Work request
Gather every line of the entries that includes the word "ROADMAP".

Supplied data
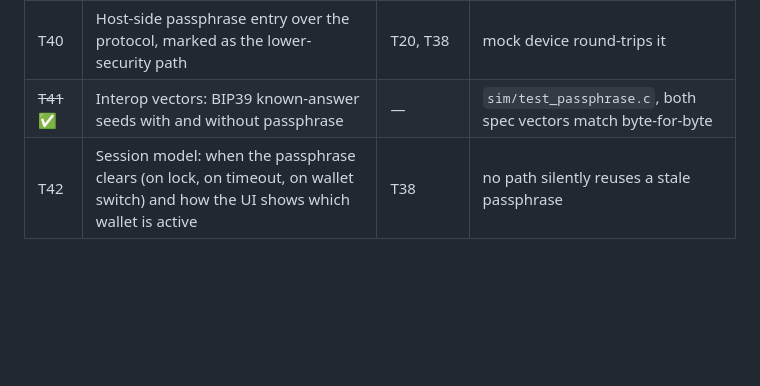
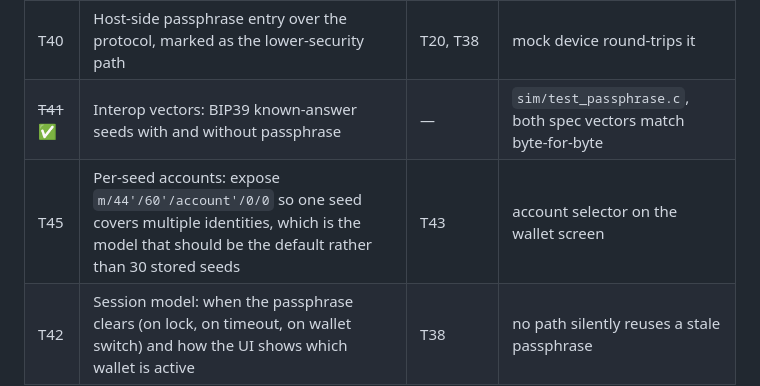
Before and after one commit to 0xOucan/LeekWallet, a Markdown page: ROADMAP.md, the part around the change. Rendered like a GitHub page; blank space fills up the shorter version.

```diff
--- a/ROADMAP.md
+++ b/ROADMAP.md
@@ -149,6 +149,7 @@ to say this at the moment of creation, not in a manual.
 | T39 | **Wallet fingerprint display** — show master XFP + first address after a passphrase is applied, before any funds view | T38 | fingerprint matches Trezor for the same seed+passphrase |
 | T40 | Host-side passphrase entry over the protocol, marked as the lower-security path | T20, T38 | mock device round-trips it |
 | ~~T41~~ ✅ | Interop vectors: BIP39 known-answer seeds with and without passphrase | — | `sim/test_passphrase.c`, both spec vectors match byte-for-byte |
+| T45 | Per-seed accounts: expose `m/44'/60'/account'/0/0` so one seed covers multiple identities, which is the model that should be the default rather than 30 stored seeds | T43 | account selector on the wallet screen |
 | T42 | Session model: when the passphrase clears (on lock, on timeout, on wallet switch) and how the UI shows which wallet is active | T38 | no path silently reuses a stale passphrase |
 
 T41 is worth doing first and independently — it is a pure host test with no UI, it proves the
```
Also changed, not shown: docs/VAULT.md (+55 -0 lines).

Result for this exercise
Before and after one commit to 0xOucan/LeekWallet, a Markdown page: ROADMAP.md, the part around the change. Rendered like a GitHub page; blank space fills up the shorter version.
--- a/ROADMAP.md
+++ b/ROADMAP.md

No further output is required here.